Despite extraordinarily low interest rates, paired with a plethora of incentives that encourage consumers to buy, Americans are hanging on to their vehicles for longer than ever, an outcome which may have dealerships more closely coordinating with manufacturers to maintain a robust retail supply chain.
The typical vehicle on the nation's roads remains there for an average of 11.8 years, according to newly released estimates conducted by IHS Markit. That's an increase of approximately 4% since 2014, but down from 12.2% over the same period between 2008 and 2013.
Mark Seng, IHS Markit director of global automotive aftermarket practice, indicated that the uptick in the length of time motorists are keeping their vehicles is attributable to several factors, perhaps none more consequential than technological innovation.
"Better technology and overall vehicle quality improvements continue to be key drivers of the rising average vehicle age over time," Seng explained. "The 40% drop in new vehicle sales due to the recession created an acceleration in average age like we've never seen before. In the last couple of years, however, average age has returned to its more traditional rate of increase."
Fewer repairs equals longer lives
New and used automobiles are more reliable than in previous years, requiring less ongoing maintenance. Indeed, according to J.D. Power & Associates' latest Vehicle Dependability Study, the industry as a whole gained ground, up 9%, for an average of 136 problems for every 100 vehicles. Lexus - with 106 issues per 100 automobiles - led the way for the eighth consecutive year, slightly ahead of Porsche and Toyota, which tied at 108.
"Flawless dependability is a determining factor in whether customers remain loyal to a brand," said Dave Sargent, vice president of J.D. Power's global automotive division. "Manufacturers need to help customers who are currently experiencing vehicle problems and address these trouble spots on future models."

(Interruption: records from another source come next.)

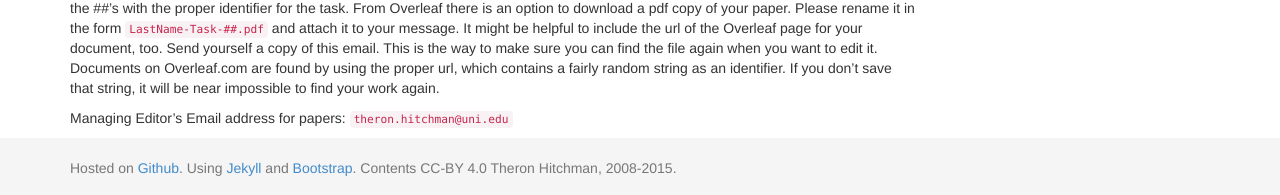
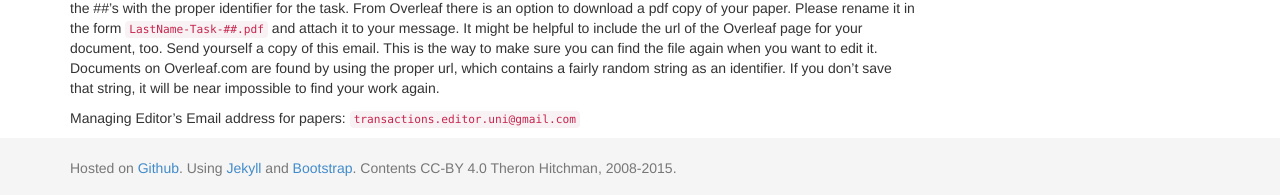
Before and after one commit to theronhitchman/euclidean-geometry, a Jekyll site: the page built from writing/tech-manual.md, in a window 1280 px wide and 962 px high. Shown: the part 764-959 px from the top of the window. Built offline with Jekyll 4.4.1, drawn with Linux system fonts in a browser that asks for light colours; nearby versions of some CDN libraries.

Commit message:
fix email address on tech manual for journal

```diff
--- a/writing/tech-manual.md
+++ b/writing/tech-manual.md
@@ -49,4 +49,4 @@ it. Documents on Overleaf.com are found by using the proper url, which
 contains a fairly random string as an identifier. If you don’t save that string,
 it will be near impossible to find your work again.
 
-Managing Editor’s Email address for papers: `theron.hitchman@uni.edu`
+Managing Editor’s Email address for papers: `transactions.editor.uni@gmail.com`
```
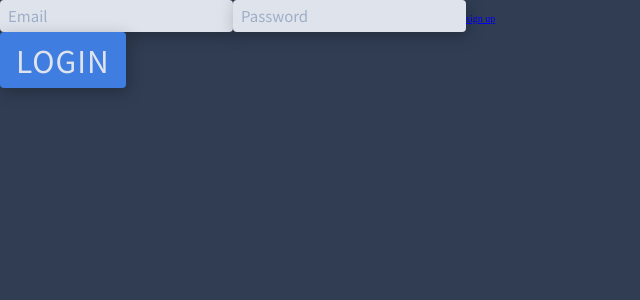
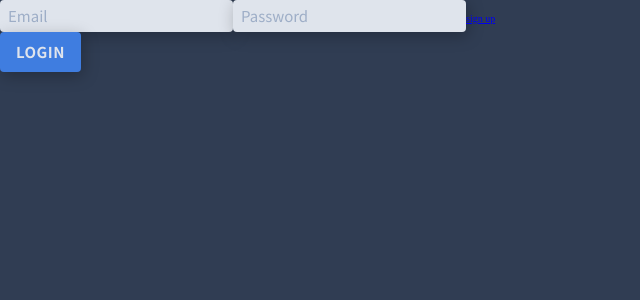
Before and after one commit to MaetDol/todo-react, a React (Create React App) app: page /login in a window 1280 px wide. Shown: the top 300 px of the page, without its empty margins (0-640 px from the left). Built offline with nearby package versions, Linux system fonts and the light colour scheme.

Commit message:
refactor, 버튼의 타이포그라피를 수정할 수 있게 변경

```diff
--- a/src/components/BlueTitleButton/BlueTitleButton.tsx
+++ b/src/components/BlueButton/BlueButton.tsx
@@ -1,7 +1,8 @@
 import { Button } from 'components';
 import { colors, typography } from 'styles';
+import { typographyType } from 'styles/typography';
 
-export default function BlueTitleButton({ content }: Props) {
+export default function BlueButton({ content, typography: typo }: Props) {
   return (
     <Button
       content={content}
@@ -10,11 +11,12 @@ export default function BlueTitleButton({ content }: Props) {
       backgroundColor={colors.blue50}
       darkenBackgroundColor={colors.blue70}
       lightenBackgroundColor={colors.blue30}
-      typography={typography.title}
+      typography={typo || typography.title}
     />
   );
 }
 
 type Props = {
   content: string;
+  typography?: typographyType[keyof typographyType];
 };
--- /dev/null
+++ b/src/components/BlueButton/index.ts
@@ -0,0 +1 @@
+export { default } from './BlueButton';
--- a/src/components/BlueTitleButton/index.ts
+++ /dev/null
@@ -1 +0,0 @@
-export { default } from './BlueTitleButton';
--- a/src/components/index.ts
+++ b/src/components/index.ts
@@ -1,3 +1,3 @@
 export { default as Button } from './Button';
 export { default as Input } from './Input';
-export { default as BlueTitleButton } from './BlueTitleButton';
+export { default as BlueButton } from './BlueButton';
--- a/src/pages/Login/Login.tsx
+++ b/src/pages/Login/Login.tsx
@@ -1,6 +1,7 @@
-import { BlueTitleButton, Input } from 'components';
+import { BlueButton, Input } from 'components';
 import { useState } from 'react';
 import { Link } from 'react-router-dom';
+import { typography } from 'styles';
 import {
   StyledButtonWrapper,
   StyledInputWrapper,
@@ -20,7 +21,7 @@ export default function Login() {
       </StyledInputWrapper>
 
       <StyledButtonWrapper>
-        <BlueTitleButton content="LOGIN" />
+        <BlueButton content="LOGIN" typography={typography.emphasize} />
       </StyledButtonWrapper>
     </StyledWrapper>
   );
```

West drivers keeps cars longest
But these performance problems are decreasing in number, as both trucks and passenger vehicles age more gracefully today than in yesteryear. The oldest of cars are out west, averaging 12.4 years before owners replace them, the study found. The youngest are just shy of 11 years - 10.9, to be specific - in the nation's northeastern corridor. Meanwhile, on a state-to-state basis, Montana has the oldest at 16.6 years, a stark contrast to the youngest, in Vermont, at 9.9 years.
While the fact that more drivers are maintaining their vehicles may present sales challenges for new-vehicle dealerships, it could yield growth opportunities for pre-owned dealers, not to mention auto mechanics, Seng noted.
"The increasing [vehicles in operation] fleet is providing a robust new business pipeline for the aftermarket," Seng cited. "A larger fleet means more service and repair opportunities in the future."
Indeed, inventory levels for automobiles five years old and younger is poised to grow 2% between 2018 and 2013 while those ranging between 6 and 11 years will surge 27%, IHS Markit found.
Yet despite the uptick in years of ownership, new-car prices continue to move in a northerly direction. In May, the average transaction price for all-new light vehicles rose to $37,185, up 4% from the same month in 2018, according to the most recent figures available from vehicle valuation firm Kelley Blue Book. However, sticker values fell slightly on a month-over-month basis, down 0.6% from April.
KBB.com analyst Tim Fleming indicated that May is the fifth straight month in which sales among dealers fell, which may prompt them to make some strategic sourcing adjustments, such increasing incentives while decreasing price points on certain models.